Sue Annlays down the law like this: “Real men don’t allow themselves to be treated like doormats.” She tells Edward he’s about to find his inner Alpha-Edward, beginning with getting a job. Furthermore, James will have chores and will join a soccer team.
Not longafter the rule change, the claws come out. As Edward claims that he almost always agrees with Cat, Sue Ann blows her top, screaming at Edward to take Cat off her pedestal. “She startedhaving screaming, angry fits that were hallucinatory,” Edward says. “I think he’s weird, and Ithink he’s selfish, and I think he’s a complete nerd!” Sue Ann retorts.Regardless, Sue Ann loads up Edward and his drawings and forces him tointerview for a job at an advertising agency. The agency is impressed with his work, but just asit begins to sound as if they’re going to give him a job…Edward turns petulant, says he can’t do it, and storms out. Instead,a frustrated Sue Ann forces him to take ajob as a dishwasher, which makes Edwardplenty happy. But later, when the two sit down for more job
confrontationer…conversation…Edward gets emotional when he admits that his problem is self-confidence. Sue Ann makes him box up his old problems and bury them in the back yard. Then off to a soccer game for James, who has a ball (insert rim shot here).

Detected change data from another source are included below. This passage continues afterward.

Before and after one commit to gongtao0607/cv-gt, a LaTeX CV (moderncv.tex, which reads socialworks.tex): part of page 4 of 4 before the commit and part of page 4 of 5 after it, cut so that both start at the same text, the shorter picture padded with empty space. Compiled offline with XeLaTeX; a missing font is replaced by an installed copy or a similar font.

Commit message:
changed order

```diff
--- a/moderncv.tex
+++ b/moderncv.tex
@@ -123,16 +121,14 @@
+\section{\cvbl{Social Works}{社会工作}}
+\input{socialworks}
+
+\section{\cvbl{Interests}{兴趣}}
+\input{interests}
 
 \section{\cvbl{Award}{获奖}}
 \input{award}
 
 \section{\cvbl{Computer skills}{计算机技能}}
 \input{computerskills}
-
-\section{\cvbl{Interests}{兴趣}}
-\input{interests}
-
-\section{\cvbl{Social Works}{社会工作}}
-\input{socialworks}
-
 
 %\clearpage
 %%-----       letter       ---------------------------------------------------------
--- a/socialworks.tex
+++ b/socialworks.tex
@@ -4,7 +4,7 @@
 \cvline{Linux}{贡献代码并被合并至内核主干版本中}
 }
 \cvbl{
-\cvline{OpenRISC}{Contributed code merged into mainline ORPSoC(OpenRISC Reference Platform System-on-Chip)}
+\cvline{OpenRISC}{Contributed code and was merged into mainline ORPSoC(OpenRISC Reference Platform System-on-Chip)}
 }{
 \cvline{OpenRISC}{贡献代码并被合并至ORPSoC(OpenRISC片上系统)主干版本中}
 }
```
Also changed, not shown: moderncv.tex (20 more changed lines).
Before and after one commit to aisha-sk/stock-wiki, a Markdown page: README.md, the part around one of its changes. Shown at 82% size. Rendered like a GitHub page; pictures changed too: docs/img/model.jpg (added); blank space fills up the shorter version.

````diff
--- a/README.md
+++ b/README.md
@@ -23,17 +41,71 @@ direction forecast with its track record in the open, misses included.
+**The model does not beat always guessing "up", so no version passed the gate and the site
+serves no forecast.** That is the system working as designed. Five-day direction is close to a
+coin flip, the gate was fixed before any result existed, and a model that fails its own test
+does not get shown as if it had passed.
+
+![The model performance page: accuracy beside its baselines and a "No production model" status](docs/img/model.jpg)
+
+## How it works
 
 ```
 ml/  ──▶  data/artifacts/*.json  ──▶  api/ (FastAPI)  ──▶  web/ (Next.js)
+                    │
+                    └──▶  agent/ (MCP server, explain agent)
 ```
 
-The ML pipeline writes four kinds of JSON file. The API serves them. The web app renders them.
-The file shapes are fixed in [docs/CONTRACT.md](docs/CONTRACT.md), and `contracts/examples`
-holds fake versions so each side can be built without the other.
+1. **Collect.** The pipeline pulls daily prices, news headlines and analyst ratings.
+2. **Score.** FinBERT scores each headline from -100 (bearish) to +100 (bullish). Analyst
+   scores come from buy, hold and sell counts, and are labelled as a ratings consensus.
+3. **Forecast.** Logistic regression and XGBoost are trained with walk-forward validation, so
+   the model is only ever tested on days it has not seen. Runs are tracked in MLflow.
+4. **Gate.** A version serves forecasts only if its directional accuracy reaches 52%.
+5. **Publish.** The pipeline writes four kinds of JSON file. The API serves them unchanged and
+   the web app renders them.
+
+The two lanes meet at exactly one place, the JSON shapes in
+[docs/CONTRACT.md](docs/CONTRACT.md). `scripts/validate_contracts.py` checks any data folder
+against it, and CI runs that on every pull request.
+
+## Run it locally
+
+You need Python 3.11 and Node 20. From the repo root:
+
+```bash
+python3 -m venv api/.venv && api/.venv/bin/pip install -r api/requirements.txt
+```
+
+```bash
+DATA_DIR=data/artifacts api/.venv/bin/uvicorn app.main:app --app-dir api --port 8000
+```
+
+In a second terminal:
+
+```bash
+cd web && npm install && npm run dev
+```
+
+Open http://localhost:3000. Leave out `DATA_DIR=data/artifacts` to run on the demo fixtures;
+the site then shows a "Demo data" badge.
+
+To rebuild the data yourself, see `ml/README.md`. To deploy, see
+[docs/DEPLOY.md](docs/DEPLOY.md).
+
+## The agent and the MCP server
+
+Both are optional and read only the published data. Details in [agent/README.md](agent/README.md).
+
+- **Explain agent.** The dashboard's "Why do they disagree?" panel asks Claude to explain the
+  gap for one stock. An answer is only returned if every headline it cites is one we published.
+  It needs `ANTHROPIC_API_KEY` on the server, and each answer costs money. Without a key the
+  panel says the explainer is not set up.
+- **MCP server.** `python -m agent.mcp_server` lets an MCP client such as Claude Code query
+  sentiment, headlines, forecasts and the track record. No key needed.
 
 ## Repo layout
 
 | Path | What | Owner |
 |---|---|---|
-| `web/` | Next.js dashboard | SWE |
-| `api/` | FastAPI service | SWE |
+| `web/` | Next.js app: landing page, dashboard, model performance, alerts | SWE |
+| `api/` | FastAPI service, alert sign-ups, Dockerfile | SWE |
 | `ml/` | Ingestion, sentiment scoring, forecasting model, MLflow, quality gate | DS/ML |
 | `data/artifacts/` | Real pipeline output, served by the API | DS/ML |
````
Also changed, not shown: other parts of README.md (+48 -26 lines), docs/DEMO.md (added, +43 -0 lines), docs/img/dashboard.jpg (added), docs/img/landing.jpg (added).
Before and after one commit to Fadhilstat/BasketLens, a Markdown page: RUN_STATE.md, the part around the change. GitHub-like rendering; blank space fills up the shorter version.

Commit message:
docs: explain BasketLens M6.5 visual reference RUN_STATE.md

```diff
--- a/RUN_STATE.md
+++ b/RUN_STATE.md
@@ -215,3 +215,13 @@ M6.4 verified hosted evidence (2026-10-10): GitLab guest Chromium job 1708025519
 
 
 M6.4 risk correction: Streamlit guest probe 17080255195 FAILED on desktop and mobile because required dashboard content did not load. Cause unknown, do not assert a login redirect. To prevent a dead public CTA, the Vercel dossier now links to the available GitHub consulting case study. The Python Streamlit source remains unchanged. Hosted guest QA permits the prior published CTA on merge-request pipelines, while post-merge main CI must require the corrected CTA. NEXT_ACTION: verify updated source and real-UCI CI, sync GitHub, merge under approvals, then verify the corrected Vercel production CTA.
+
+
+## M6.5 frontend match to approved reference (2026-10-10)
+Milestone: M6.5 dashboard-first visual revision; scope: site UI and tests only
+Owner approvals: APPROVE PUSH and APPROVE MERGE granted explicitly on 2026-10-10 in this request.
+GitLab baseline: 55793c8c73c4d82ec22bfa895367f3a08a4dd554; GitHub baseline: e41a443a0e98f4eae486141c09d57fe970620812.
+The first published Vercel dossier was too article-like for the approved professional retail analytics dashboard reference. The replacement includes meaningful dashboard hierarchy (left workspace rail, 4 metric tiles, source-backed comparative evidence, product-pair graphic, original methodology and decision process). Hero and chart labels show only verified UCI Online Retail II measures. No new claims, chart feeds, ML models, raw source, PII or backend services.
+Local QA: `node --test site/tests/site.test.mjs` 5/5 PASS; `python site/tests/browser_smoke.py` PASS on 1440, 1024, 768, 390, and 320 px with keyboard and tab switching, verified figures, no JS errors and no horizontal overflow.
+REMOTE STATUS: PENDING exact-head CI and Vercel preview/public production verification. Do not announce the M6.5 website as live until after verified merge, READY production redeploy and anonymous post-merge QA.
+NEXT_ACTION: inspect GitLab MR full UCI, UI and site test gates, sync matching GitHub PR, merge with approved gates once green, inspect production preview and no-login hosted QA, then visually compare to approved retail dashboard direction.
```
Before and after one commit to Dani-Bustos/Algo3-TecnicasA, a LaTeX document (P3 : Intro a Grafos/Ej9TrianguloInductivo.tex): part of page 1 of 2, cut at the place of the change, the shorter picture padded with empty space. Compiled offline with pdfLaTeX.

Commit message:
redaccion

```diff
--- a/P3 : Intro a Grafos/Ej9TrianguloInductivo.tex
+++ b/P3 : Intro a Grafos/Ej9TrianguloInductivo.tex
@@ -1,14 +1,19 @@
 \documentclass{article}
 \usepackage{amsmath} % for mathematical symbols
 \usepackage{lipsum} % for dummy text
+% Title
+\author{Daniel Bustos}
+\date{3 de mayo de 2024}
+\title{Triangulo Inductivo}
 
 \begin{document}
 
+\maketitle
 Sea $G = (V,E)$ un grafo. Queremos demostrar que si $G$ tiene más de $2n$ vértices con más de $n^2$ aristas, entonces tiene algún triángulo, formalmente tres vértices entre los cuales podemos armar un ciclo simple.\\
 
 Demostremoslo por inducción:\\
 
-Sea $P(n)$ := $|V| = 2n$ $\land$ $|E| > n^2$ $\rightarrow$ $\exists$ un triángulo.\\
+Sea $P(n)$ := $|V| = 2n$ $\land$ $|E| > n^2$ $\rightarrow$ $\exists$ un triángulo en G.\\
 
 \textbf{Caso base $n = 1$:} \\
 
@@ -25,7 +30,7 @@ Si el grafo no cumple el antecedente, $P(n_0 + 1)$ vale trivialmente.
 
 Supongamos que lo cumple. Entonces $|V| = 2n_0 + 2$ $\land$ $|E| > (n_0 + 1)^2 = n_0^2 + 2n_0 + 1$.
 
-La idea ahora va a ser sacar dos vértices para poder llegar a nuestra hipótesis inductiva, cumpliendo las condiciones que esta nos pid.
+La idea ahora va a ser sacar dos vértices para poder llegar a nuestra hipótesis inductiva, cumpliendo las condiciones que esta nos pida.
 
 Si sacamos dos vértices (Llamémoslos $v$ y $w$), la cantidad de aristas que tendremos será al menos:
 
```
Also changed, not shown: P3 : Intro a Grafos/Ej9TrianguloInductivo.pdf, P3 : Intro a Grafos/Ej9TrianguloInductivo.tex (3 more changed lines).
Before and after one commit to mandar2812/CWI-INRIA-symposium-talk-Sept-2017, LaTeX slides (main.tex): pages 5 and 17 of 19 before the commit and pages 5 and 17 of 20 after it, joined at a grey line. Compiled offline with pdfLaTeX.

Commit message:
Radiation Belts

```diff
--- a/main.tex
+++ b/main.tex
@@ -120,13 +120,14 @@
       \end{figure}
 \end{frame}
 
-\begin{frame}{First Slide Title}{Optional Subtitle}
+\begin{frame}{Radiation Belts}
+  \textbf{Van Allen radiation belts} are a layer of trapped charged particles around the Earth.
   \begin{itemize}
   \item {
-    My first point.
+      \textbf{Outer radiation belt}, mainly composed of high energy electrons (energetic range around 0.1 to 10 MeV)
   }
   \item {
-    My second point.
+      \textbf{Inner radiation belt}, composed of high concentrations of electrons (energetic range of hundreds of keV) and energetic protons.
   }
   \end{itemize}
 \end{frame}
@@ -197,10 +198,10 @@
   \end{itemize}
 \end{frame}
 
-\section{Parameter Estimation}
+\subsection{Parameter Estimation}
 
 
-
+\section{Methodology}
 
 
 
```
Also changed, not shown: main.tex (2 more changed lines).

Over at the McGoldrick house, Cat is striking out with her funky radio ad (did she really expect Tom to say “kick-ass funerals” on the radio?). Tom refuses to participate, fearing that the stunt will hurt his business. Meghann begs off of the round table, which she thinks is “stupid,” claiming she has too much homework. Even the ear goes, as Tom gets fed up and destroys it. “Shouting obscenities into an ear is about the most ridiculous thing I’ve ever heard of,” he says. But Tom seems to give Cat a listening ear when she talks about his need to open up with his family before it’s too late. He allows Cat to introduce a new service into his pet-burial business — a parade, complete with punch and horns playing When the Saints Go Marching In. Tom actually likes the new service. The McGoldrick’s have Dad-Daughter Trivia Night and it’s obvious that Dad doesn’t really know much about Daughter — Meghann later gets emotional about his lack of knowledge about her life. So the two spend some quality time together, reminiscing over Dad’s old yearbook, and then heading out back for a pool party with Cat.
The two weeks are up and the couples reunite. Sue Ann tells Cat that she thinks the chores Edward is expected to do are “mind-boggling.” She also talks about Edward’s ad agency freak-out. Tom tells Sue Ann about his fun with Meghann and thanks Cat for what she’s done for the family.
Since the Swap, Tom is spending less time at work and more time with the family. Edward is getting more me-time and has sent his comic off to a New Yorkpublisher who’s interested in his work. Cat and James are helping out more around the house. Sue Ann reports: “There is not one thing I miss about Edward. Not one.”
Reality TV Magazine is your source of Wife Swap news. For other great reality TV news, please feel free to check out SirLinksALot: Wife Swap.
Photo Courtesy: ABC